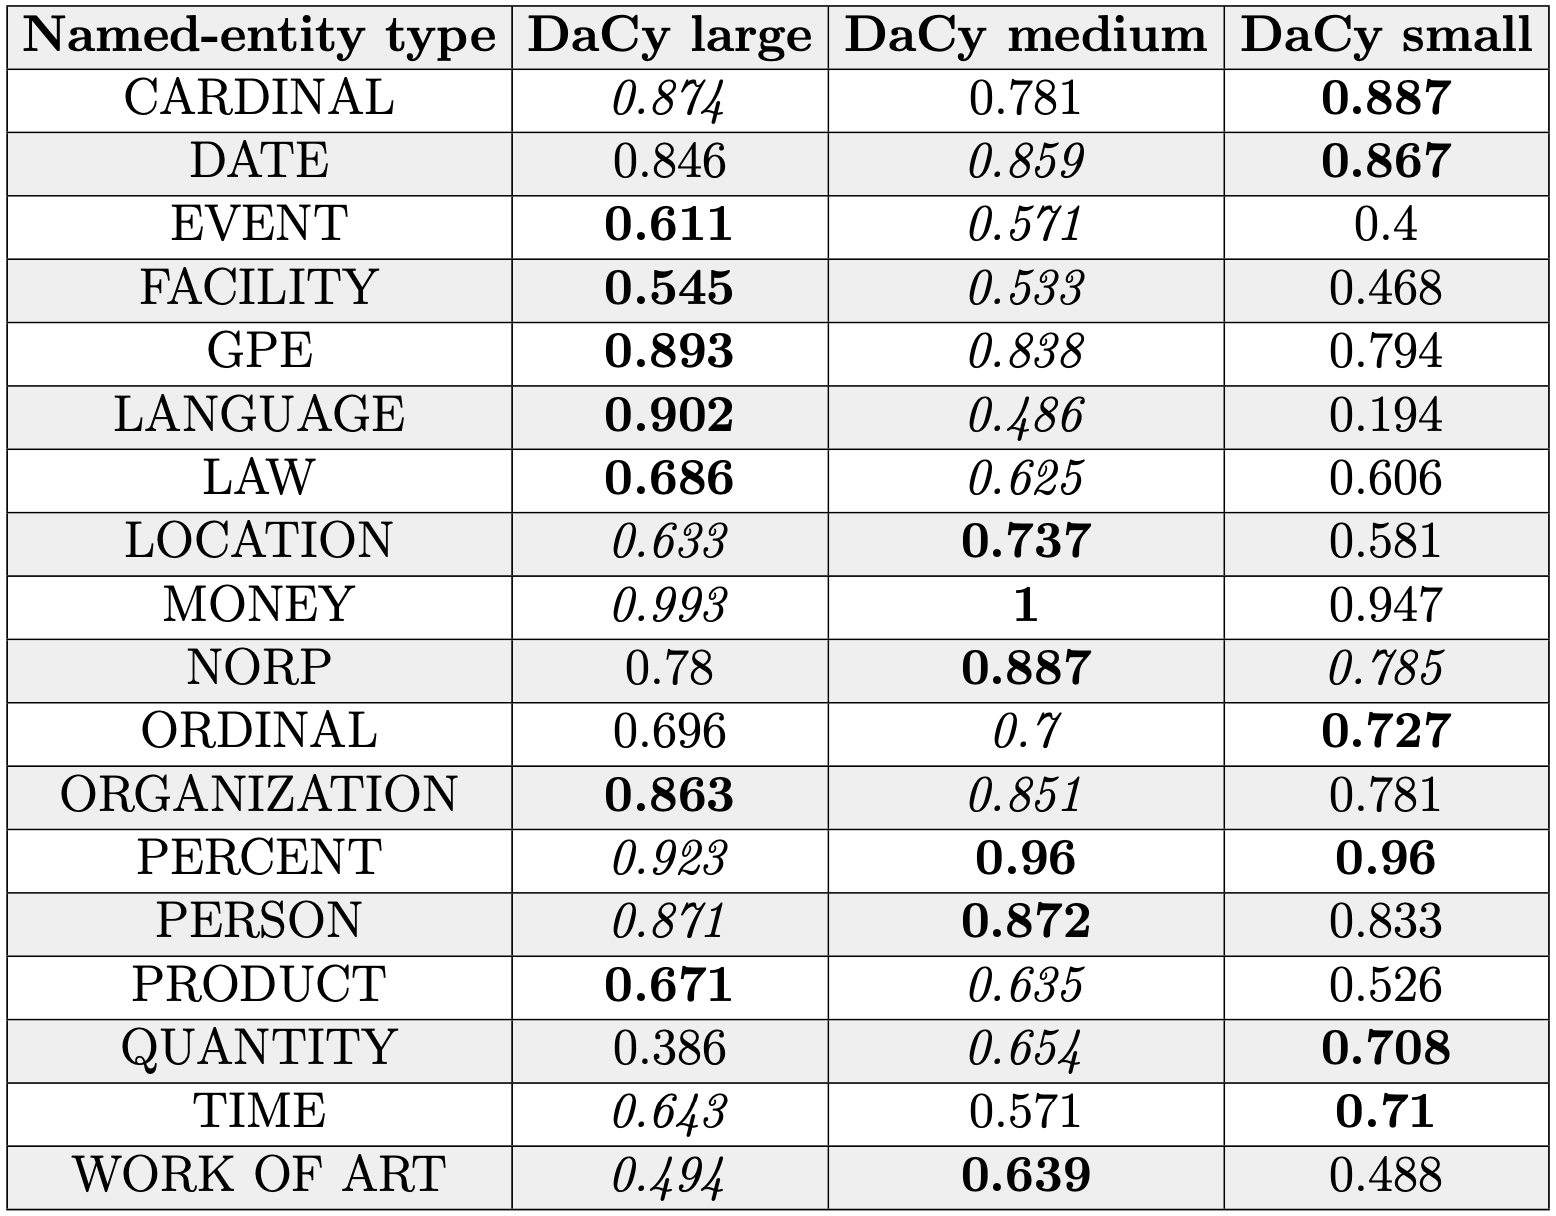
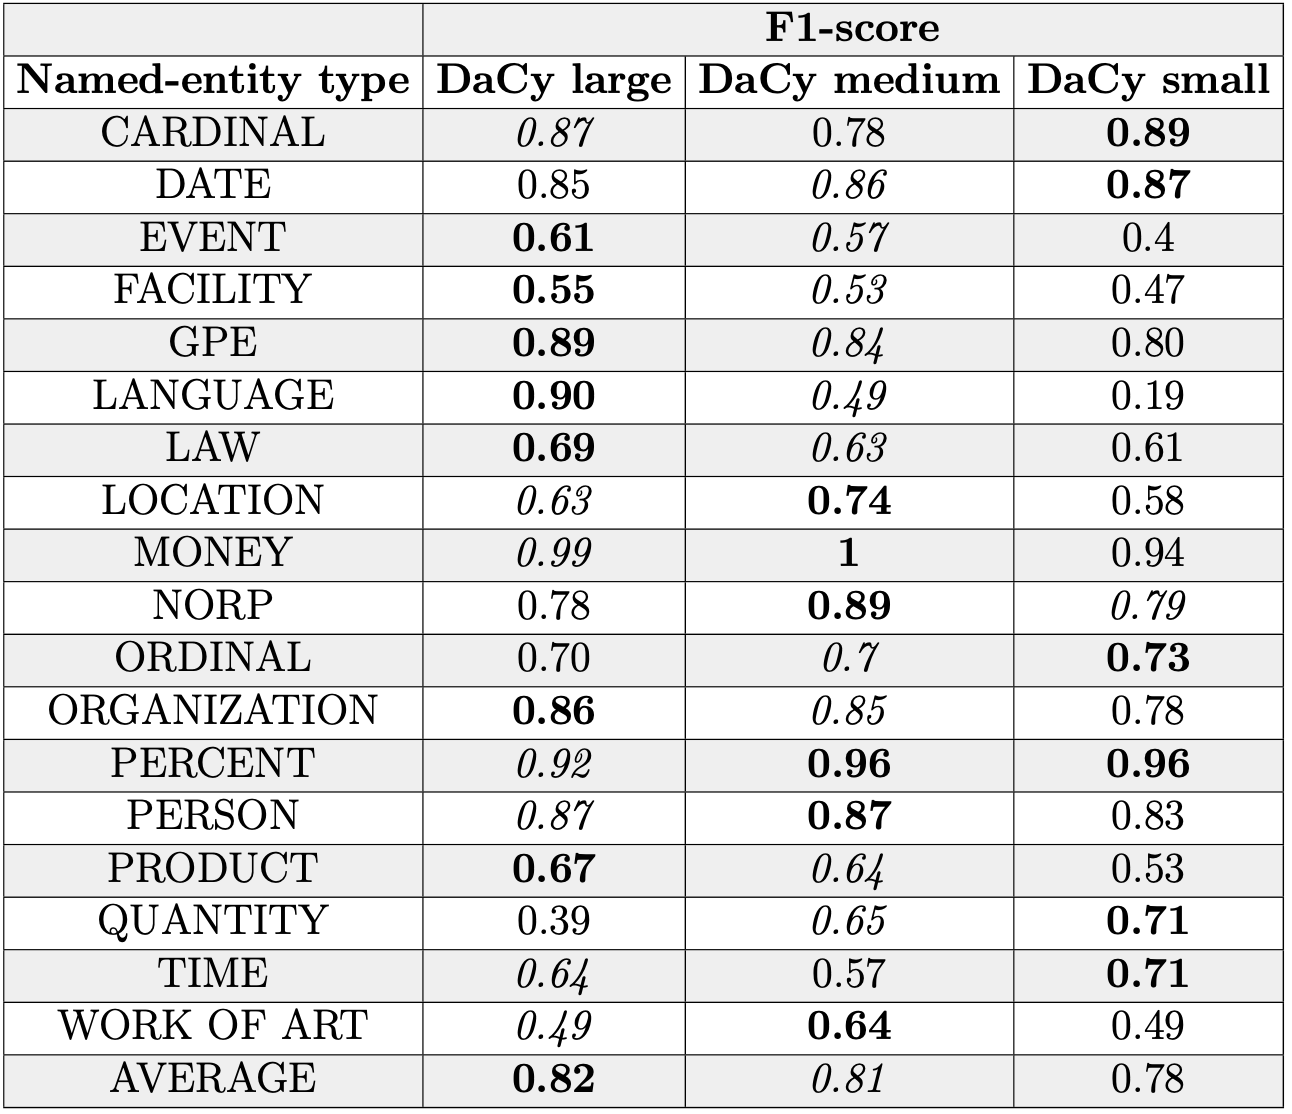
new table within tags for fine-grained models

Changed region(s): [[0.0, 0.0, 1.0, 1.0]]

diff --git a/docs/performance.robustness.rst b/docs/performance.robustness.rst
@@ -56,9 +56,6 @@ These show some general trends, some of which include:
 Named entity recognition
 ^^^^^^^^^^^^^^^^^^^^^^^^^^^^^^
 
-DaCy
-““““““““““““““““““““““““““““““
-
 In the following table we see a the performance on named entity recognition (NER) of Danish NLP pipelines
 reported as average F1 scores excluding the MISC category. We have highlighted the best scores in
 bold and second best are underlined. The "*" denotes that the result is significantly different 
@@ -89,8 +86,8 @@ Besides the general trends mentioned above we can also note that:
 
 * Lack of casing is detrimental for NER for the cased models, most notably Flair, the SpaCy models, DaCy large and DaCy small. 
 
-DaCy fine-grained on the DANSK dataset
-““““““““““““““““““““““““““““““
+Fine-grained named entity recognition
+^^^^^^^^^^^^^^^^^^^^^^^^^^^^^^
 
 In the following two tables we see the performance on named entity recognition (NER) on the DANSK dataset 
 by the 3 DaCy fine-grained models. The first table shows the performance within each of the named entity classes,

==*==

WHAT IS EXPECTED.
The whole of the data above needs retyping exactly, with pictures omitted.

OUTPUT OF THE EXERCISE.
new table within tags for fine-grained models

Changed region(s): [[0.0, 0.0, 1.0, 1.0]]

diff --git a/docs/performance.robustness.rst b/docs/performance.robustness.rst
@@ -56,9 +56,6 @@ These show some general trends, some of which include:
 Named entity recognition
 ^^^^^^^^^^^^^^^^^^^^^^^^^^^^^^
 
-DaCy
-““““““““““““““““““““““““““““““
-
 In the following table we see a the performance on named entity recognition (NER) of Danish NLP pipelines
 reported as average F1 scores excluding the MISC category. We have highlighted the best scores in
 bold and second best are underlined. The "*" denotes that the result is significantly different 
@@ -89,8 +86,8 @@ Besides the general trends mentioned above we can also note that:
 
 * Lack of casing is detrimental for NER for the cased models, most notably Flair, the SpaCy models, DaCy large and DaCy small. 
 
-DaCy fine-grained on the DANSK dataset
-““““““““““““““““““““““““““““““
+Fine-grained named entity recognition
+^^^^^^^^^^^^^^^^^^^^^^^^^^^^^^
 
 In the following two tables we see the performance on named entity recognition (NER) on the DANSK dataset 
 by the 3 DaCy fine-grained models. The first table shows the performance within each of the named entity classes,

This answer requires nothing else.